HOPE THIS IS USEFUL AND MAKES SENSE

REGARDS
SL


Posted by G.Rajesh on 5 December, 2011 - 4:16 am
Very useful information

thank you
G.Rajesh


Posted by zedd on 30 August, 2012 - 5:01 pm
I'm pretty new to use PLC. I have a ABB AI810-card with module TU810. Do anyone know if I can use a separate 24V supply from a miniature circuit breaker in a 24V distribution cabinet? This supply is not the same supply as the supply to the AI-card. Do I have to connect the zero from distr.-cabinet to the AI-card?

Is it not possible to distribute the 24V directly from TU810, or maybe another TU-module?


Posted by john on 30 August, 2012 - 6:37 pm
> I'm pretty new to use PLC. I have a ABB AI810-card with module TU810. Do anyone know if I can use a separate 24V supply
> from a miniature circuit breaker in a 24V distribution cabinet? This supply is not the same supply as the supply to the
> AI-card. Do I have to connect the zero from distr.-cabinet to the AI-card?

You should go to http://solutionsbank.abb.com, sign up, and get the manual. I see that there is a free subscription (I have the premium subscription at a cost), but have to assume that something basic like a hardware manual is available.

That said, per page 84 of document "3BSE 020 924R501" the AI810/TU810 drawing shows that there are two groups of four inputs that share the same common reference (terminal ZP). So for an externally powered device you connect the power supply common to ZP (L1+) for channels 1 through 4, or ZP (L2+) for channels 5 through 8. A 4-20ma signal is connected to terminal B1-B8, 0-20ma to C1-C8, and 0-10V signal to C1-C8. You can only have two independent external sources per AI810 modules, unless you are willing to tie the commons together.

> Is it not possible to distribute the 24V directly from TU810, or maybe another TU-module?

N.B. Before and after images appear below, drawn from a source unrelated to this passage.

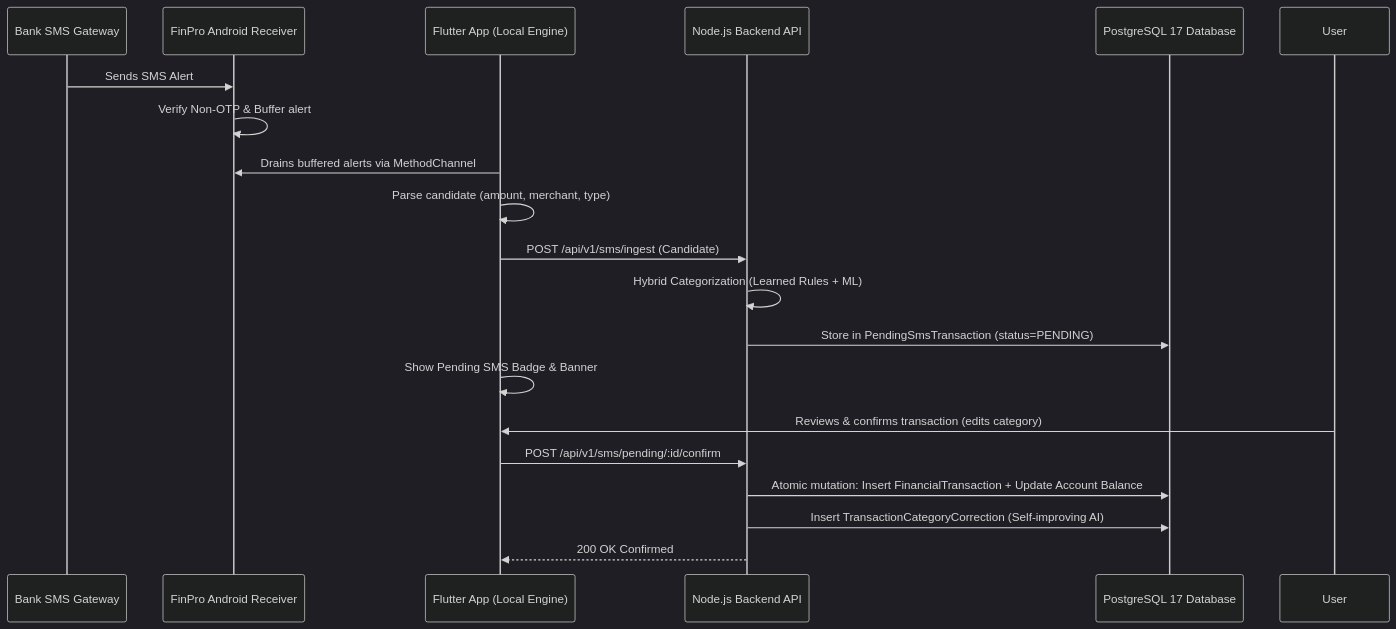
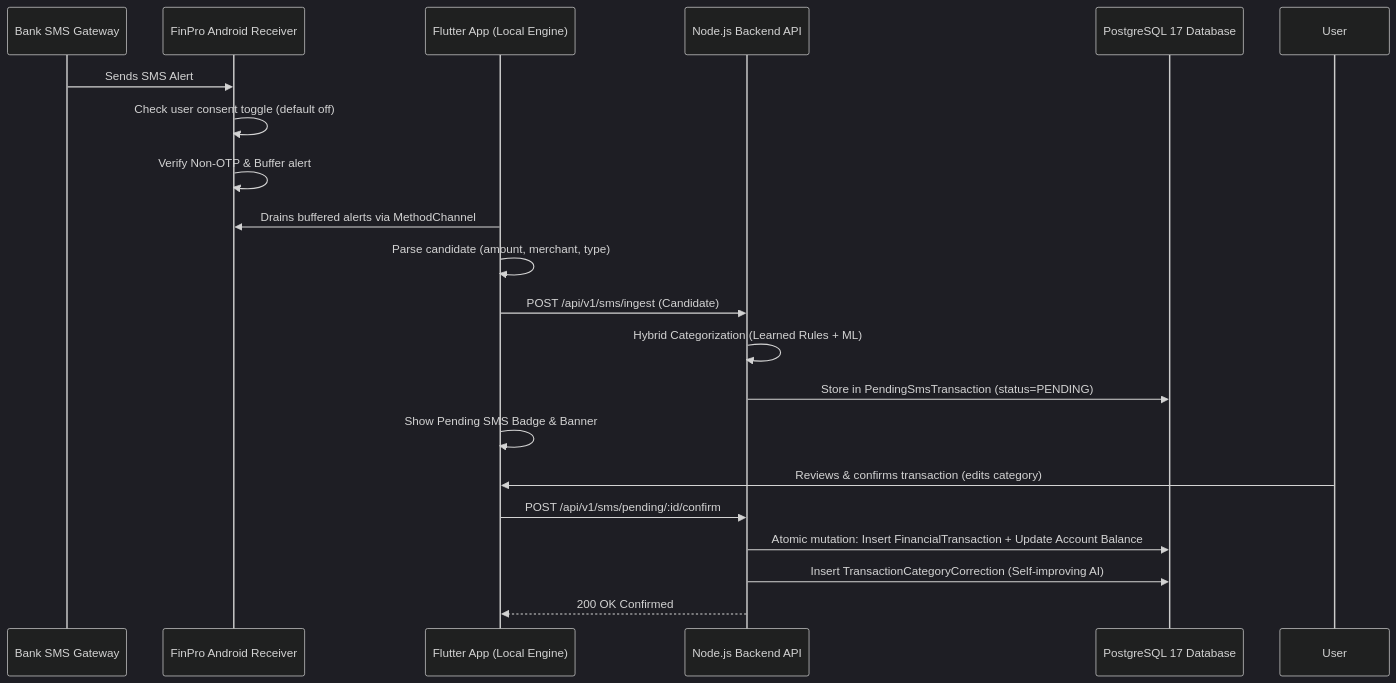
Before and after one commit to tani1290/Finance_assistant: the diagram in docs/MOBILE.md, drawn with Mermaid (dark theme). The commit also changed other lines of this file and 50 other files, not shown here.

````diff
--- a/docs/MOBILE.md
+++ b/docs/MOBILE.md
@@ -80,22 +101,23 @@
 ```mermaid
 sequenceDiagram
     participant Bank as Bank SMS Gateway
     participant Android as FinPro Android Receiver
     participant Flutter as Flutter App (Local Engine)
     participant Backend as Node.js Backend API
     participant DB as PostgreSQL 17 Database
 
     Bank->>Android: Sends SMS Alert
+    Android->>Android: Check user consent toggle (default off)
     Android->>Android: Verify Non-OTP & Buffer alert
     Flutter->>Android: Drains buffered alerts via MethodChannel
     Flutter->>Flutter: Parse candidate (amount, merchant, type)
     Flutter->>Backend: POST /api/v1/sms/ingest (Candidate)
     Backend->>Backend: Hybrid Categorization (Learned Rules + ML)
     Backend->>DB: Store in PendingSmsTransaction (status=PENDING)
     Flutter->>Flutter: Show Pending SMS Badge & Banner
     User->>Flutter: Reviews & confirms transaction (edits category)
     Flutter->>Backend: POST /api/v1/sms/pending/:id/confirm
     Backend->>DB: Atomic mutation: Insert FinancialTransaction + Update Account Balance
     Backend->>DB: Insert TransactionCategoryCorrection (Self-improving AI)
     Backend-->>Flutter: 200 OK Confirmed
 ```
````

For 2 wire transmitters, the 24VDC loop power is distributed on the TU810 by connections to L1+/ZP and L2+/ZP. If you have a device that requires a separate 24V supply, you can use the same power connected to the TU810. However, you do of course need to consider the ramifications of a short circuit. I would probably go back to the 24V power supply distribution and get a separately fused feed. If the transmitter is 0-20ma or 0-10V, you then have to consider that a blown fuse may not be apparent since the signal will not go to a bad quality status. Those considerations are not really any different then if you used an external 24V source closer to the transmitter(s).

Your use of this site is subject to the terms and conditions set forth under Legal Notices and the Privacy Policy. Please read those terms and conditions carefully. Subject to the rights expressly reserved to others under Legal Notices, the content of this site and the compilation thereof is © 1999-2014 Nerds in Control, LLC. All rights reserved.

Users of this site are benefiting from open source technologies, including PHP, MySQL and Apache. Be happy.


Fortune
Self Test for Paranoia:
You know you have it when you can't think of anything that's
your own fault.
Advertise here
Advertisement
our advertisers
Help keep our servers running...
Patronize our advertisers!
Visit our Post Archive